Holy Thursday is traditionally the day when Jesus and his disciples had the Last Supper, during which Jesus gave his disciples bread and wine, which symbolized his body and blood.
The practice of Holy Communion arose from the Last Supper. In modern times there are several traditions that take place on Holy Thursday outside of the church service. It is a day when the preparation of Tsoureki bread takes place. This sweet brioche bread is typically braided with three pieces of dough, which represent the Holy Trinity, and is spiced with Greek mahlab. It is baked with a red hard-boiled egg in the middle. The tradition of boiling and dyeing eggs red symbolizes the rebirth and blood of Christ.
Two services take place on Good Friday, which is a day of mourning. Orthodox churches display the icon known as the “Axra Tapeinosis” (“The Extreme Humility”). This icon shows the crucified dead body of Jesus upright in the tomb, along with the cross in the background. It combines the two main events of Great Friday: the crucifixion and the burial of Christ. Additionally, a ritual lament known as the Epitaphios follows the church services. The Procession of the Epitaphios of Christ symbolizes his burial. A coffin, or the Epitaph, is decorated with flowers and is followed around the block of the church by a solemn procession of parishioners. I do not think I have ever made it through a Good Friday service without crying.

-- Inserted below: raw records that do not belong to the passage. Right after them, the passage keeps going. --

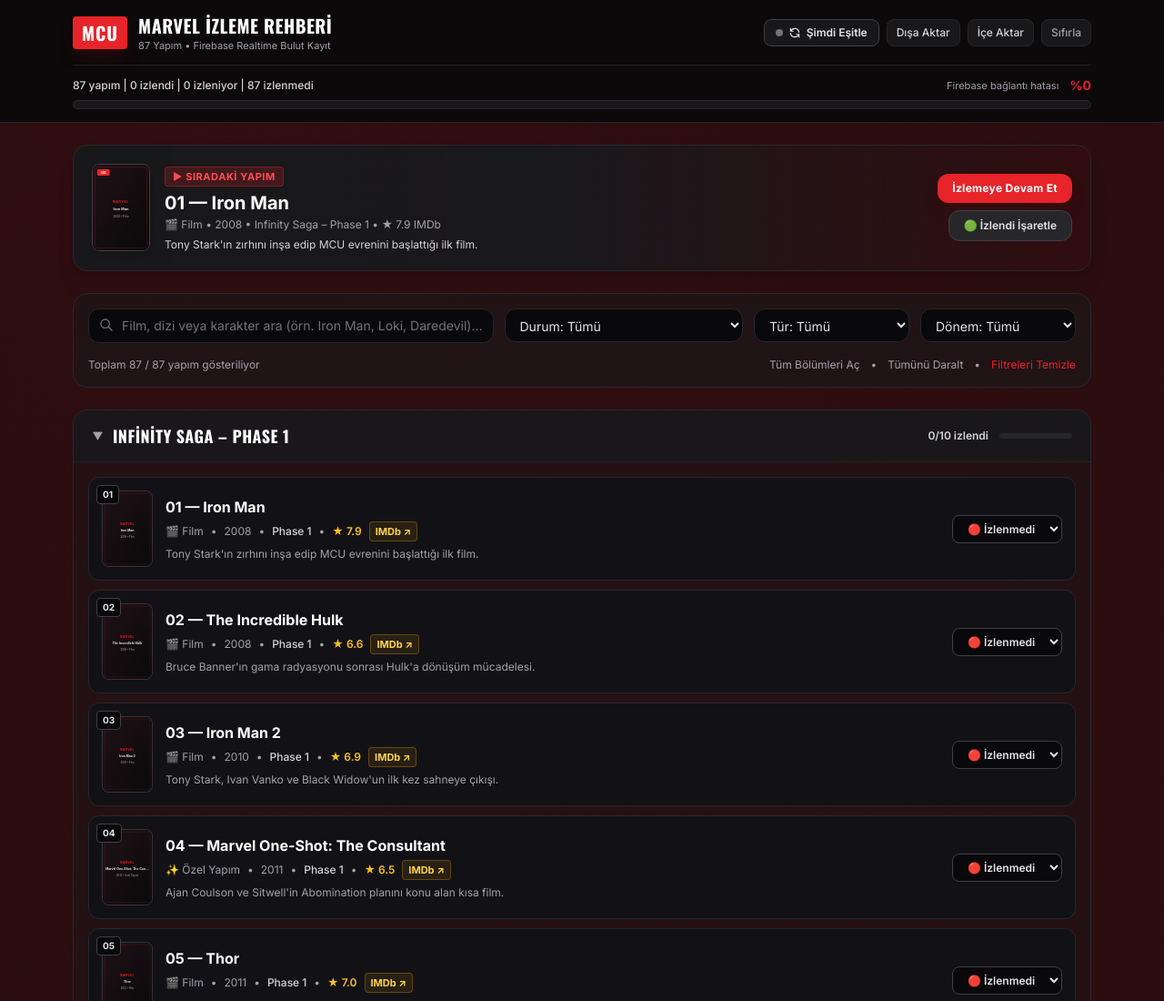
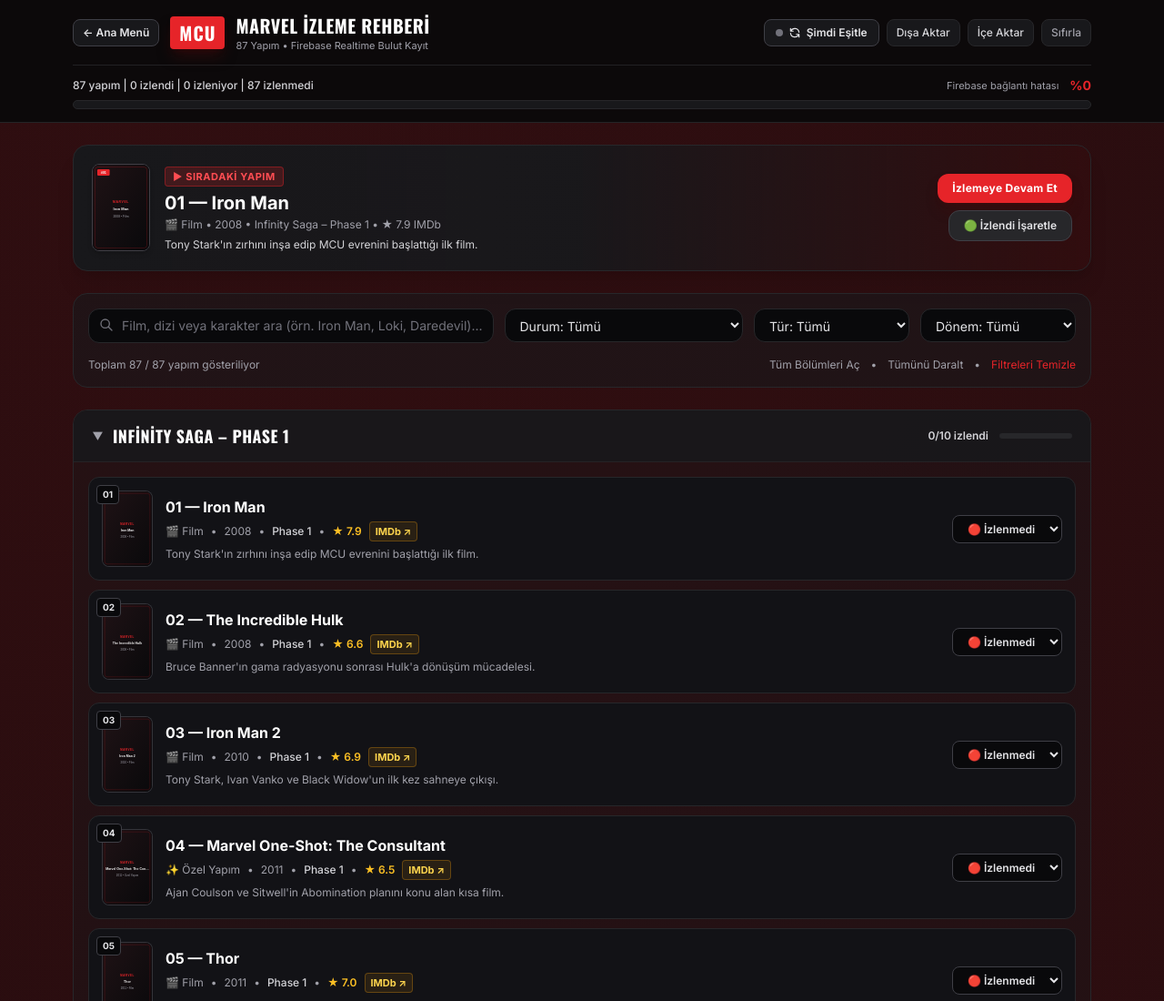
Before and after one commit to rizacantire/mcu-tracker, a plain HTML site: page marvel.html in a window 1280 px wide. Shown: the top 1100 px of the page at 91% size. Drawn offline with nearby package versions, Linux system fonts and the light colour scheme; no server answers.

Commit message:
ana menü

```diff
--- a/marvel.html
+++ b/marvel.html
@@ -50,6 +50,10 @@
     <div class="max-w-6xl mx-auto px-4 py-3.5">
       <div class="flex flex-wrap items-center justify-between gap-3">
         <div class="flex items-center gap-3">
+          <a href="index.html" title="Ana Menüye Dön"
+            class="px-2.5 py-1.5 rounded-lg text-xs font-semibold bg-zinc-900 hover:bg-zinc-800 border border-zinc-700 text-zinc-200 transition">
+            ← Ana Menü
+          </a>
           <div class="px-2.5 py-1 bg-[#e62429] text-white font-display font-bold text-xl tracking-wider uppercase rounded shadow-lg shadow-red-950/50 select-none">
             MCU
           </div>
```
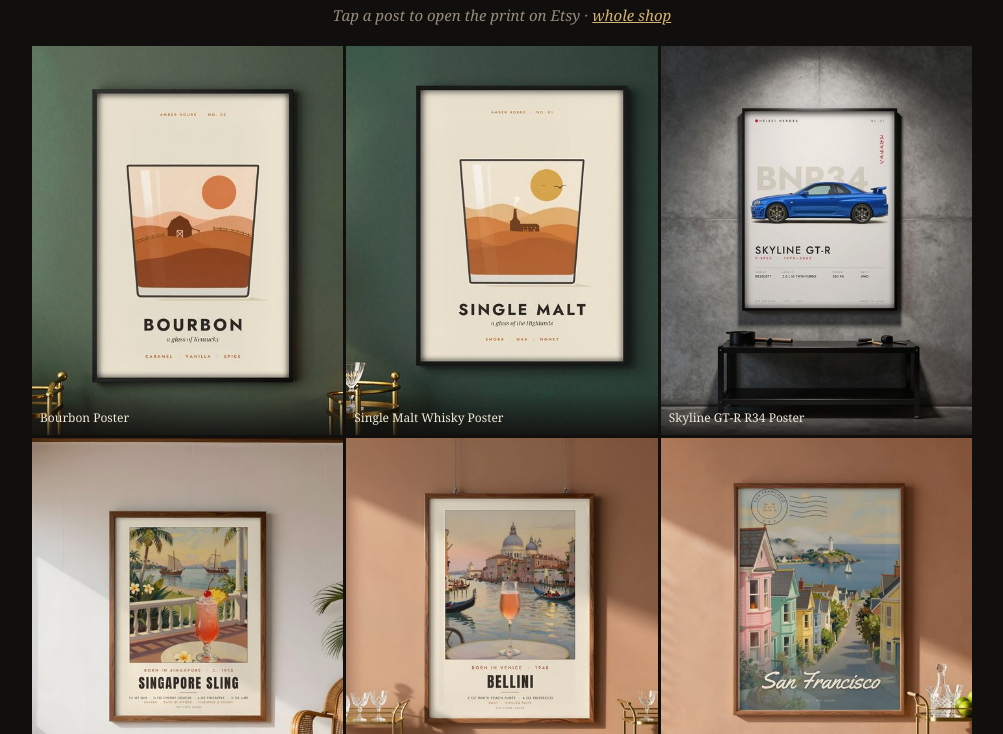
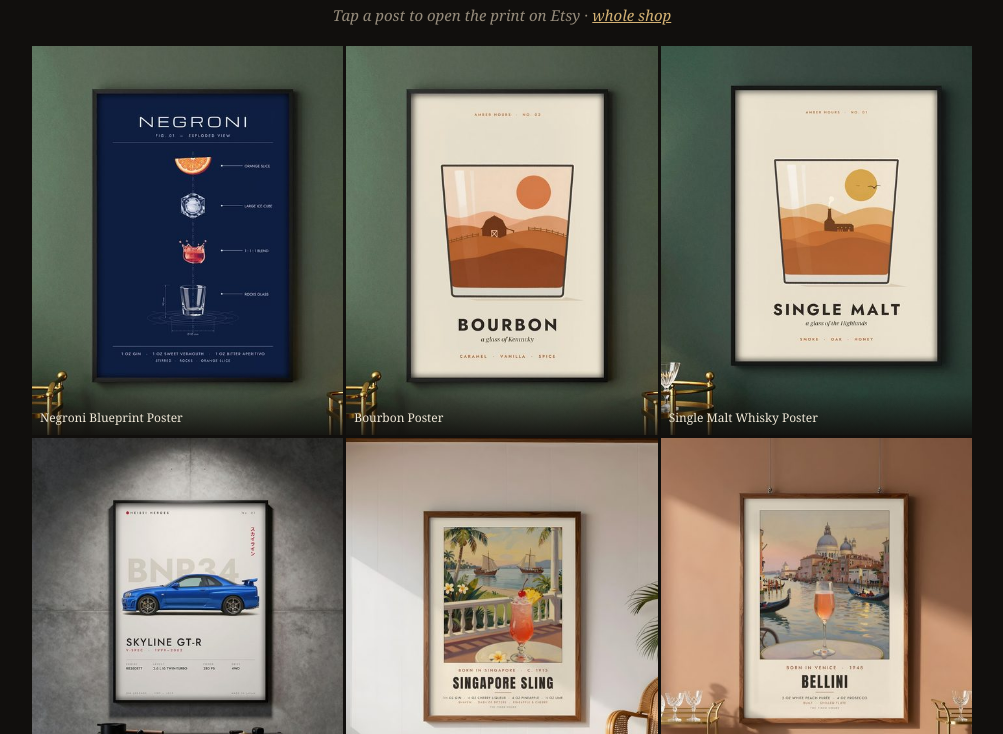
Before and after one commit to itsmedista/finer-hours, a plain HTML site: page index.html in a window 1280 px wide. Shown: the part 66-800 px from the top of the page, without its empty margins (138-1141 px from the left). Drawn offline with Linux system fonts and the light colour scheme.

Commit message:
Add post 57

```diff
--- a/index.html
+++ b/index.html
@@ -28,6 +28,7 @@ footer { text-align: center; color: var(--muted); padding: 24px 16px 40px; font-
 <p>Tap a post to open the print on Etsy · <a href="https://www.etsy.com/shop/TheFinerHours">whole shop</a></p>
 </header>
 <main>
+<a href="https://www.etsy.com/listing/4597747954" rel="noopener"><img src="img/57.jpg" width="480" height="600" loading="lazy" alt="Framed cocktail poster above a home bar: Negroni blueprint: rocks glass, the 1:1:1 blend, a large ice cube and an orange slice"><span>Negroni Blueprint Poster</span></a>
 <a href="https://www.etsy.com/listing/4604636131" rel="noopener"><img src="img/53.jpg" width="480" height="600" loading="lazy" alt="Framed mid-century poster above a home bar: a whisky tumbler holding the Kentucky countryside: a gambrel-roofed tobacco barn, a rail fence along the ridge and a burnt-orange sun"><span>Bourbon Poster</span></a>
 <a href="https://www.etsy.com/listing/4604658762" rel="noopener"><img src="img/52.jpg" width="480" height="600" loading="lazy" alt="Framed mid-century poster above a home bar: a whisky tumbler holding the Scottish Highlands: a small distillery with a smoking chimney on the ridge, a mustard sun and two gulls"><span>Single Malt Whisky Poster</span></a>
 <a href="https://www.etsy.com/listing/4603916928" rel="noopener"><img src="img/45.jpg" width="480" height="600" loading="lazy" alt="Framed minimalist JDM poster in a room: The BNR34 Skyline GT-R V-Spec in Bayside Blue, RB26DETT twin-turbo straight six, 280 PS, all-wheel drive"><span>Skyline GT-R R34 Poster</span></a>
```
Also changed, not shown: img/57.jpg (added).
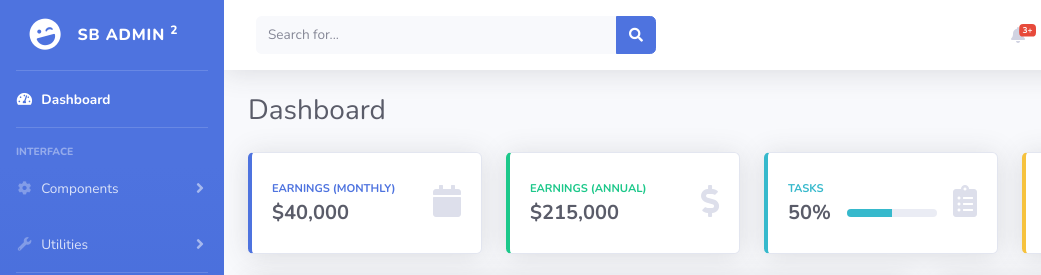
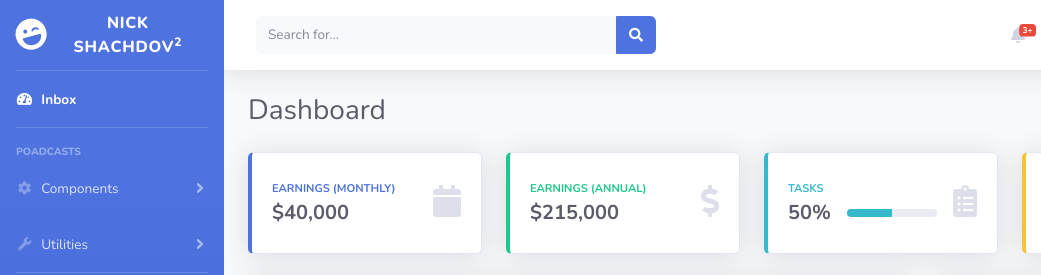
Before and after one commit to yesh83280/sample-admin-dashboard, a website with bundled scripts: page index.html in a window 1280 px wide. Shown: the top 275 px of the page, 0-1041 px from the left. Built offline with nearby package versions, Linux system fonts and the light colour scheme.

Commit message:
Update index.html

```diff
--- a/index.html
+++ b/index.html
@@ -33,7 +33,7 @@
         <div class="sidebar-brand-icon rotate-n-15">
           <i class="fas fa-laugh-wink"></i>
         </div>
-        <div class="sidebar-brand-text mx-3">SB Admin <sup>2</sup></div>
+        <div class="sidebar-brand-text mx-3">Nick Shachdov<sup>2</sup></div>
       </a>
 
       <!-- Divider -->
@@ -43,7 +43,7 @@
       <li class="nav-item active">
         <a class="nav-link" href="index.html">
           <i class="fas fa-fw fa-tachometer-alt"></i>
-          <span>Dashboard</span></a>
+          <span>Inbox</span></a>
       </li>
 
       <!-- Divider -->
@@ -51,7 +51,7 @@
 
       <!-- Heading -->
       <div class="sidebar-heading">
-        Interface
+        Poadcasts
       </div>
 
       <!-- Nav Item - Pages Collapse Menu -->
```
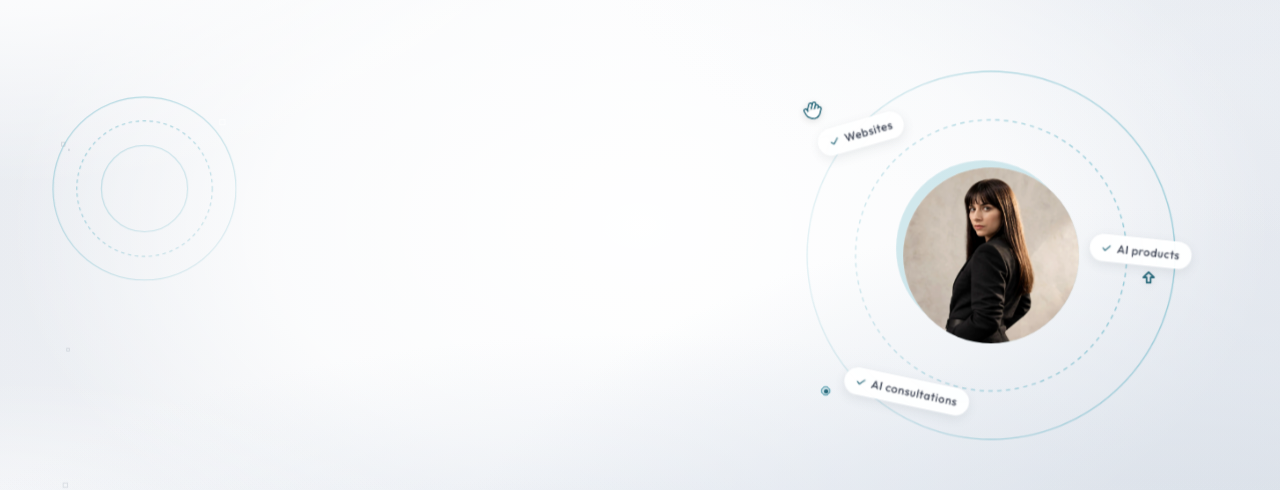
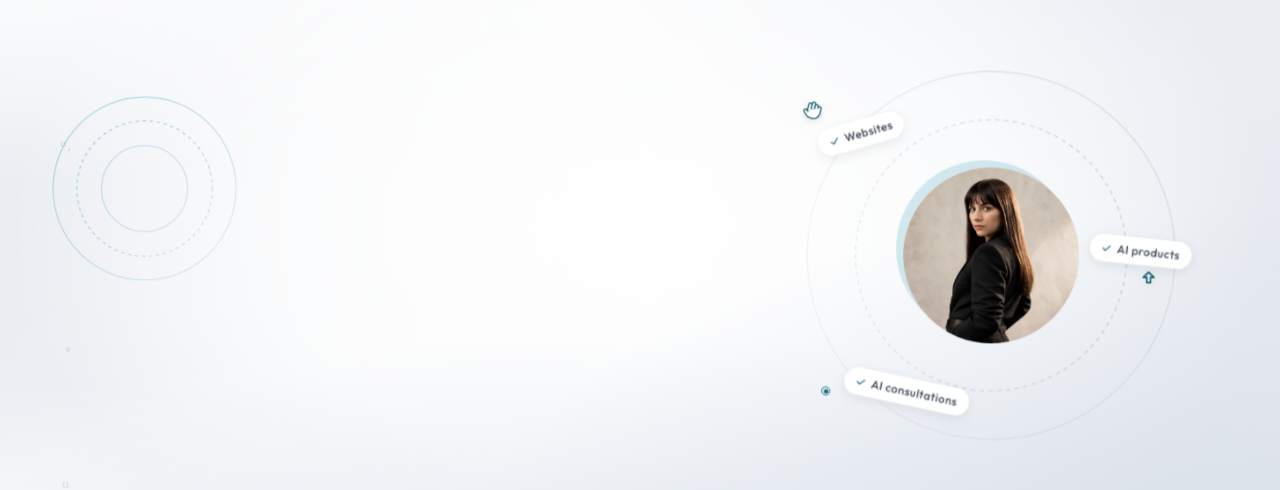
Before and after one commit to Irene2828/porfoliojuly, a Next.js app: page / in a window 1280 px wide. Shown: the part 134-624 px from the top of the page. Built offline with nearby package versions, Linux system fonts and the light colour scheme; no server answers; the database is empty.

Commit message:
style(hero): make concentric circle borders near image light silver instead of teal

```diff
--- a/src/app/v2/components/HeroV2.tsx
+++ b/src/app/v2/components/HeroV2.tsx
@@ -167,14 +167,14 @@ export default function HeroV2() {
                 WebkitMaskImage: 'linear-gradient(to right, rgba(0, 0, 0, 0.3) 0%, rgba(0, 0, 0, 0.65) 40%, rgba(0, 0, 0, 1) 100%)'
               }}
             >
-              {/* Outer Ring (420px -> r=209.25) - Brand Teal */}
-              <circle cx="210" cy="210" r="209" stroke="#3ba3b8" strokeWidth="1.4" strokeOpacity="0.48" />
+              {/* Outer Ring (420px -> r=209.25) - Light Silver */}
+              <circle cx="210" cy="210" r="209" stroke="#d2d7de" strokeWidth="1.4" strokeOpacity="0.85" />
 
-              {/* Middle Dashed Ring (310px -> r=154.25) - Brand Teal */}
-              <circle cx="210" cy="210" r="154" stroke="#3ba3b8" strokeWidth="1.4" strokeDasharray="5 5" strokeOpacity="0.58" />
+              {/* Middle Dashed Ring (310px -> r=154.25) - Light Silver */}
+              <circle cx="210" cy="210" r="154" stroke="#c4cad3" strokeWidth="1.4" strokeDasharray="5 5" strokeOpacity="0.9" />
 
-              {/* Inner Ring (200px -> r=99.25) - Brand Teal */}
-              <circle cx="210" cy="210" r="99" stroke="#3ba3b8" strokeWidth="1.4" strokeOpacity="0.38" />
+              {/* Inner Ring (200px -> r=99.25) - Light Silver */}
+              <circle cx="210" cy="210" r="99" stroke="#d2d7de" strokeWidth="1.4" strokeOpacity="0.75" />
             </svg>
 
             {/* Circular Hugging Chart Labels - Creative Tech Indicators */}
```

Easter Saturday’s service takes place late at night and is often the most crowded service of the whole week. The resurrection of Christ is celebrated precisely at midnight, when the priest proclaims “Christos Anesti” (which means “Christ has risen”), with bells ringing throughout the church. People shake hands and greet each other with “Christos Anesti” and its reply “Alithos Anesti” (“He has truly risen”), lighting their candles as well. After midnight, some people break their fast with a traditional soup called “magiritsa,” which is made from lamb offal.
Easter Sunday is the culmination of the 46-day fasting period, and is celebrated with an all-out feast. Typically, the main course consists of a whole lamb (traditionally roasted on a spit)—to symbolize Jesus, the Lamb of God. The tradition of “Tsougrisma,” or the egg cracking game, can also take place on Easter Sunday. This game is fun for both children and adults and symbolizes the resurrection of the Lord. The rules are simple: everyone chooses a hard-boiled egg, which has been dyed red, and taps it on top of another person’s egg. The contestant who ends up with a cracked egg is the loser. The game continues until there is only one winner, who is then said to have been blessed with good luck for the whole year!
No matter how you are celebrating Easter this year (or even if you do not celebrate it at all), I wish you all a blessed Pascha, and health and safety to you and your families throughout the year.
For any WestView readers interested in learning more about Pascha, there is a Greek Orthodox church called St. Eleftherios located at 359 West 24th Street, New York, NY 10011. Feel free to pay them a visit or contact Fr. Nicolas (email@example.com) this Easter season!
Anastasia Kaliabakos is a graduate of the Brearley School and is currently a Presidential Scholar in the Honors Program at the College of the Holy Cross majoring in classics. She is a features editor for Holy Cross’ newspaper, The Spire, associate editor of the Parnassus Classical Journal, author of Milkshake: A Very Special Pony, and recipient of the 2019 NYC Scholastic Writing Award. She has contributed to WestView News since 2018.